## Work order
Below are records; copy every line in them that holds the word "translateY".
============
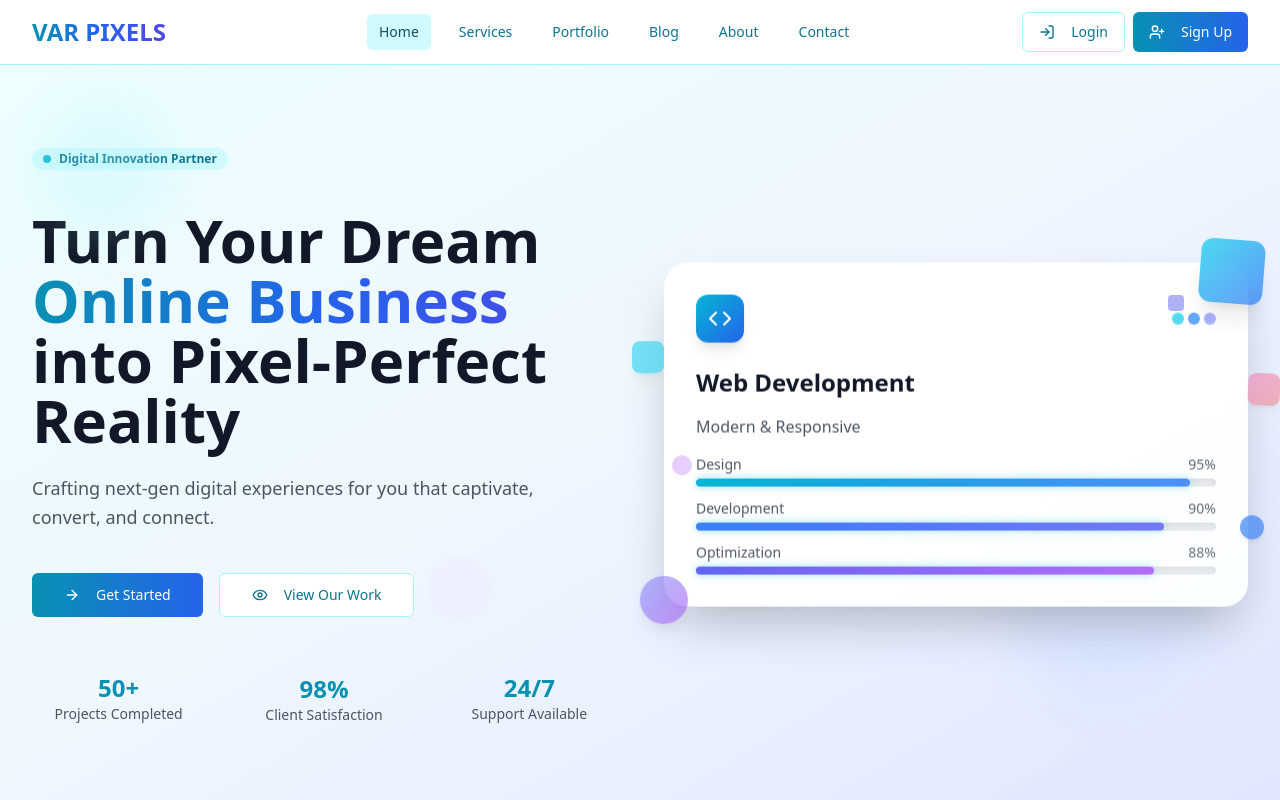
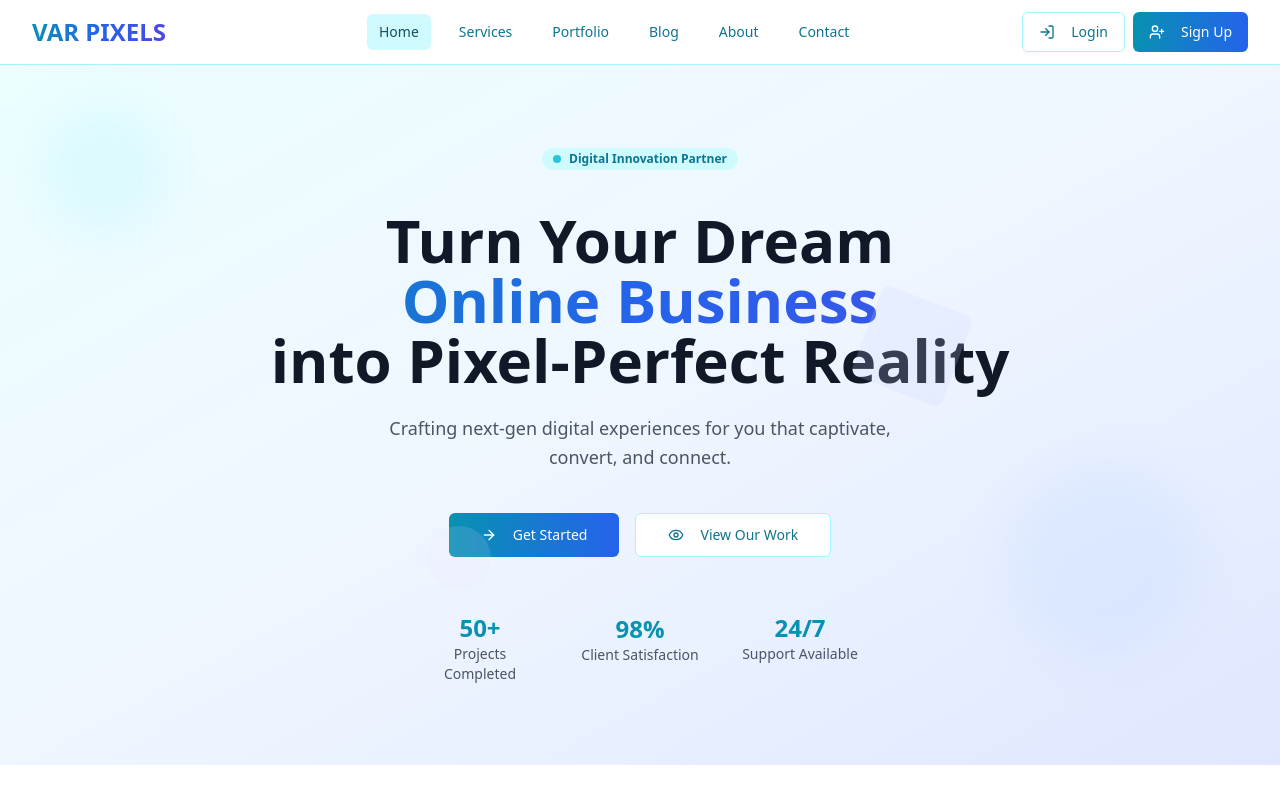
Before and after one commit to Deathanni/varpixel-upkar-Final, a React (Vite) app: page / in a window 1280 px wide. Shown: the top 800 px of the page. Built offline with nearby package versions, Linux system fonts and the light colour scheme.

Commit message:
Remove web development section from banner
Remove the web development section from the hero banner.

```diff
--- a/src/components/HeroBanner.tsx
+++ b/src/components/HeroBanner.tsx
@@ -2,7 +2,7 @@
 import React from 'react';
 import { Badge } from "@/components/ui/badge";
 import { Button } from "@/components/ui/button";
-import { ArrowRight, Code, Eye } from "lucide-react";
+import { ArrowRight, Eye } from "lucide-react";
 import { Link } from "react-router-dom";
 
 const HeroBanner = () => {
@@ -14,9 +14,9 @@ const HeroBanner = () => {
       <div className="absolute top-1/3 right-1/4 w-24 h-24 bg-indigo-200/20 rounded-lg rotate-45 animate-spin" style={{animationDuration: '12s'}}></div>
       <div className="absolute bottom-1/4 left-1/3 w-16 h-16 bg-purple-200/20 rounded-full animate-pulse" style={{animationDelay: '1s'}}></div>
 
-      <div className="max-w-7xl mx-auto grid grid-cols-1 lg:grid-cols-2 gap-12 items-center">
-        {/* Left Content */}
-        <div className="space-y-6">
+      <div className="max-w-7xl mx-auto">
+        {/* Centered Content */}
+        <div className="text-center space-y-6">
           <Badge className="bg-cyan-100 text-cyan-700 mb-4 inline-flex items-center gap-2">
             <div className="w-2 h-2 bg-cyan-500 rounded-full animate-pulse"></div>
             Digital Innovation Partner
@@ -30,11 +30,11 @@ const HeroBanner = () => {
             into Pixel-Perfect Reality
           </h1>
 
-          <p className="text-lg text-gray-600 leading-relaxed max-w-lg">
+          <p className="text-lg text-gray-600 leading-relaxed max-w-lg mx-auto">
             Crafting next-gen digital experiences for you that captivate, convert, and connect.
           </p>
 
-          <div className="flex flex-col sm:flex-row gap-4 pt-4">
+          <div className="flex flex-col sm:flex-row gap-4 pt-4 justify-center">
             <Link to="/services">
               <Button size="lg" className="bg-gradient-to-r from-cyan-600 to-blue-600 hover:from-blue-600 hover:to-indigo-600 text-white px-8 py-3 group">
                 <ArrowRight className="mr-2 h-4 w-4" />
@@ -50,7 +50,7 @@ const HeroBanner = () => {
           </div>
 
           {/* Stats */}
-          <div className="grid grid-cols-3 gap-8 pt-8">
+          <div className="grid grid-cols-3 gap-8 pt-8 max-w-md mx-auto">
             <div className="text-center stats-float">
               <div className="text-2xl font-bold text-cyan-600">50+</div>
               <div className="text-sm text-gray-600">Projects Completed</div>
@@ -65,104 +65,11 @@ const HeroBanner = () => {
             </div>
           </div>
         </div>
-
-        {/* Right Content - Enhanced 3D Card */}
-        <div className="relative">
-          <div className="relative group">
-            {/* 3D Card Container with enhanced effects */}
-            <div className="relative bg-white rounded-3xl shadow-2xl p-8 transform hover:scale-105 hover:-rotate-2 transition-all duration-500 hover:shadow-3xl floating-card">
-
-              {/* Enhanced floating geometric shapes */}
-              <div className="absolute -top-4 -right-4 w-16 h-16 bg-gradient-to-br from-cyan-400 to-blue-500 rounded-xl rotate-12 opacity-80 animate-bounce shadow-xl floating-shape"></div>
-              <div className="absolute -bottom-6 -left-6 w-12 h-12 bg-gradient-to-br from-indigo-400 to-purple-500 rounded-full opacity-60 animate-pulse shadow-lg floating-shape" style={{animationDelay: '1s'}}></div>
-              <div className="absolute top-1/3 -right-8 w-8 h-8 bg-gradient-to-br from-pink-400 to-red-400 rounded-lg rotate-45 opacity-50 animate-spin shadow-md floating-shape" style={{animationDuration: '6s', animationDelay: '2s'}}></div>
-
-              {/* Card Header */}
-              <div className="flex items-center justify-between mb-6">
-                <div className="w-12 h-12 bg-gradient-to-br from-cyan-500 to-blue-600 rounded-xl flex items-center justify-center transform group-hover:rotate-180 transition-transform duration-500 shadow-lg">
-                  <Code className="h-6 w-6 text-white" />
-                </div>
-                <div className="flex space-x-1">
-                  <div className="w-3 h-3 bg-cyan-400 rounded-full animate-pulse shadow-sm"></div>
-                  <div className="w-3 h-3 bg-blue-400 rounded-full animate-pulse delay-500 shadow-sm"></div>
-                  <div className="w-3 h-3 bg-indigo-400 rounded-full animate-pulse delay-1000 shadow-sm"></div>
-                </div>
-              </div>
-
-              {/* Card Content */}
-              <div className="space-y-4">
-                <h3 className="text-2xl font-bold text-gray-900">Web Development</h3>
-                <p className="text-gray-600">Modern & Responsive</p>
-
-                {/* Enhanced progress bars */}
-                <div className="space-y-3">
-                  <div>
-                    <div className="flex justify-between text-sm text-gray-600 mb-1">
-                      <span>Design</span>
-                      <span>95%</span>
-                    </div>
-                    <div className="w-full bg-gray-200 rounded-full h-2 shadow-inner">
-                      <div className="bg-gradient-to-r from-cyan-500 to-blue-500 h-2 rounded-full w-[95%] animate-pulse shadow-sm progress-bar"></div>
-                    </div>
-                  </div>
-
-                  <div>
-                    <div className="flex justify-between text-sm text-gray-600 mb-1">
-                      <span>Development</span>
-                      <span>90%</span>
-                    </div>
-                    <div className="w-full bg-gray-200 rounded-full h-2 shadow-inner">
-                      <div className="bg-gradient-to-r from-blue-500 to-indigo-500 h-2 rounded-full w-[90%] animate-pulse delay-500 shadow-sm progress-bar"></div>
-                    </div>
-                  </div>
-
-                  <div>
-                    <div className="flex justify-between text-sm text-gray-600 mb-1">
-                      <span>Optimization</span>
-                      <span>88%</span>
-                    </div>
-                    <div className="w-full bg-gray-200 rounded-full h-2 shadow-inner">
-                      <div className="bg-gradient-to-r from-indigo-500 to-purple-500 h-2 rounded-full w-[88%] animate-pulse delay-1000 shadow-sm progress-bar"></div>
-                    </div>
-                  </div>
-                </div>
-              </div>
-
-              {/* Enhanced gradient overlay for 3D effect */}
-              <div className="absolute inset-0 bg-gradient-to-br from-transparent via-transparent to-cyan-50/20 rounded-3xl pointer-events-none"></div>
-            </div>
-
-            {/* Enhanced background glow */}
-            <div className="absolute inset-0 bg-gradient-to-r from-cyan-200 to-blue-200 rounded-3xl blur-xl opacity-30 -z-10 transform group-hover:scale-110 transition-transform duration-500"></div>
-          </div>
-
-          {/* Enhanced floating elements around the card */}
-          <div className="absolute top-20 -left-8 w-8 h-8 bg-cyan-400 rounded-lg rotate-45 opacity-60 animate-spin shadow-lg floating-element" style={{animationDuration: '8s'}}></div>
-          <div className="absolute bottom-16 -right-4 w-6 h-6 bg-blue-500 rounded-full opacity-70 animate-bounce delay-1000 shadow-md floating-element"></div>
-          <div className="absolute top-8 right-16 w-4 h-4 bg-indigo-500 rounded-sm rotate-12 opacity-50 animate-pulse shadow-sm floating-element" style={{animationDelay: '1.5s'}}></div>
-          <div className="absolute bottom-32 left-2 w-5 h-5 bg-purple-400 rounded-full opacity-40 animate-bounce delay-2000 shadow-sm floating-element"></div>
-        </div>
       </div>
 
       <style>{`
         .stats-float {
           animation: float 3s ease-in-out infinite;
-        }
-
-        .floating-card {
-          animation: cardFloat 6s ease-in-out infinite;
-        }
-
-        .floating-shape {
-          animation: shapeFloat 4s ease-in-out infinite;
-        }
-
-        .floating-element {
-          animation: elementFloat 5s ease-in-out infinite;
-        }
-
-        .progress-bar {
-          animation: progressGlow 2s ease-in-out infinite;
         }
 
         @keyframes float {
@@ -173,42 +80,6 @@ const HeroBanner = () => {
             transform: translateY(-5px);
           }
         }
-
-        @keyframes cardFloat {
-          0%, 100% {
-            transform: translateY(0px) perspective(1000px) rotateX(0deg);
-          }
-          50% {
-            transform: translateY(-10px) perspective(1000px) rotateX(2deg);
-          }
-        }
-
-        @keyframes shapeFloat {
-          0%, 100% {
-            transform: translateY(0px) rotate(0deg);
-          }
-          50% {
-            transform: translateY(-8px) rotate(5deg);
-          }
-        }
-
-        @keyframes elementFloat {
-          0%, 100% {
-            transform: translateY(0px);
-          }
-          50% {
-            transform: translateY(-6px);
-          }
-        }
-
-        @keyframes progressGlow {
-          0%, 100% {
-            box-shadow: 0 0 5px rgba(6, 182, 212, 0.3);
-          }
-          50% {
-            box-shadow: 0 0 15px rgba(6, 182, 212, 0.6);
-          }
-        }
       `}</style>
     </section>
   );
```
============
## Exercise answer
             transform: translateY(-5px);
-            transform: translateY(0px) perspective(1000px) rotateX(0deg);
-            transform: translateY(-10px) perspective(1000px) rotateX(2deg);
-            transform: translateY(0px) rotate(0deg);
-            transform: translateY(-8px) rotate(5deg);
-            transform: translateY(0px);
-            transform: translateY(-6px);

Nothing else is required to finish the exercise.